All PhD/Mphil students require supervision from at least one academic member of staff at the University, and if you are considering a PhD/Mphil, you will already have a good idea of the specific area or theme that you want to research. In order to ascertain that we hold sufficient expertise in your chosen topic to provide supervision, you should first look at our staff pages. This will provide you with a breakdown of each staff member’s area of academic focus.

Once you have found a member of staff whose research interests broadly accord with your own, you should contact them directly with a concise research ‘brief’ that outlines your proposal and ask whether s/he would consider supervising your project. If the academic expresses his/her interest, you may then further discuss your ideas and develop a full PhD/Mphil research proposal.

At this stage, you should formally apply online for the PhD/Mphil programme. You should fill the form out thoroughly, including academic references, your research proposal and the name of the academic member of staff under whose supervision you intend the research to be conducted.

Your research proposal

A good research proposal is essential if you are applying for a PhD or MPhil.

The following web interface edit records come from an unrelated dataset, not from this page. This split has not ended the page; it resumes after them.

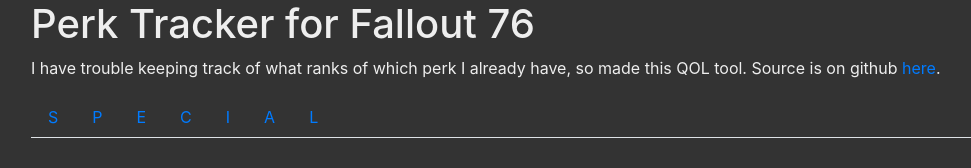
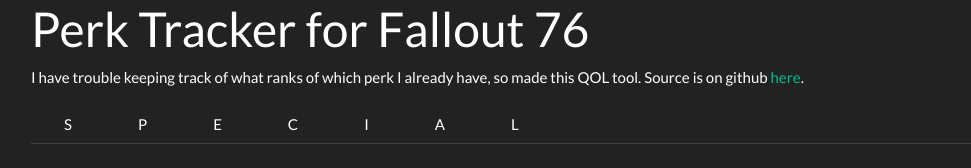
Before and after one commit to nwesterhausen/fallout-perk-tracker, a plain HTML site: page index.html in a window 1280 px wide. Shown: the whole page, without its empty margins (54-1025 px from the left). Drawn offline with nearby package versions, Linux system fonts and the light colour scheme.

Commit message:
Use bootswatch cdn for theme

```diff
--- a/index.html
+++ b/index.html
@@ -6,22 +6,13 @@
 
     <link href="https://stackpath.bootstrapcdn.com/bootstrap/4.1.3/css/bootstrap.min.css" type="text/css"
           rel="stylesheet">
-    <!--<link href="https://stackpath.bootstrapcdn.com/bootswatch/4.1.3/litera/bootstrap.min.css" type="text/css"-->
-          <!--rel="stylesheet">-->
+    <link href="https://stackpath.bootstrapcdn.com/bootswatch/4.1.3/darkly/bootstrap.min.css" type="text/css"
+          rel="stylesheet">
 
     <script src="https://cdnjs.cloudflare.com/ajax/libs/jquery/3.3.1/jquery.min.js"></script>
     <script src="https://stackpath.bootstrapcdn.com/bootstrap/4.1.3/js/bootstrap.min.js"></script>
 
     <script src="./data.js"></script>
-
-    <style>
-        body {
-            background-color: #333;
-        }
-        h1, p, legend, span {
-            color: #eee;
-        }
-    </style>
 </head>
 <body>
 <div class="container">
--- a/main.js
+++ b/main.js
@@ -21,7 +21,7 @@
                 "<div class=\"btn-group btn-group-toggle col-sm-3\" data-toggle=\"buttons\">";
             let groupname = PERKS[special][i].name.replace(/ /g, "-").toLowerCase();
             for (let j = 1; j <= PERKS[special][i].ranks; j++)
-                radios += "<label class=\"btn btn-outline-light\">" +
+                radios += "<label class=\"btn btn-outline-primary\">" +
                     "<input type=\"radio\" name=\""+groupname+"\" id=\""+groupname+"rank"+j+"\" autocomplete=\"off\"> Rank" + j +
                     "</label>";
             radios += "</div></div>";
```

The proposal should include:

  1. Overview – give a brief abstract of the subject area you wish to research and include information on the key theoretical, policy or empirical debates that will be addressed.
  2. Planning – you need to demonstrate that you are aware of the research timescales and have a plan in place to conduct your work. You need to demonstrate that the research is manageable in the given time period.
  3. Literature references – you need to show that your planned area of research has not been studied before. Provide references to key articles and texts relevant to your area of study.
  4. Methodology – you need to show that you are aware of the methodological tools available and have identified which ones would be suitable for your research.

More advice about preparing a research proposal

Applying for funded PhD studentships advertised by Bangor University

Funded PhD studentship opportunities arise frequently throughout the year, and are advertised as specific opportunities for which you must formally apply. The application process for funded PhD studentships may differ according to the academic School in which the studentship opportunity is held, so please check the relevant School’s homepage and follow the application advice therein. If you are unsure of any part of the application process, please contact the individual School for advice, or e-mail

Online applications can now be made by prospective applicants for all postgraduate taught programmes and postgraduate research programmes at the University (with the exception of the PGCE, Diploma in Occupational Therapy and DClinPsy).

Home/EU students

Apply Online here...

Apply online

  • Please read through the Guidance Notes before you begin the online application form
  • Apply online yourself through our online application system.

Home/EU students with admissions queries please contact...

Postgraduate Admissions:, telephone: +44 (0)1248 383717 or write to:

Postgraduate Admissions Office.
Academic Registry
Bangor University
Gwynedd UK
LL57 2DG

International students

  • Agents: if you are an agent applying on behalf of the student, then you can Apply here.  For further guidance click here

International students with admissions queries please contact...

International Education Office: or write to

International Education Centre
Bangor University
LL57 2DG

Telephone: +44 (0) 1248 382028

When do I Apply?

The University will accept applications throughout the year. We would generally advise that you submit your application in enough time for you to make any funding and/or accommodation arrangements, and for documents such as transcripts and references to be obtained if not submitted with the application.This will also give you more time to meet any conditions we may potentially attach to an offer (e.g. in the case of overseas students, taking an IELTS or TOEFL test to meet the English Language requirement).

Further information

Next steps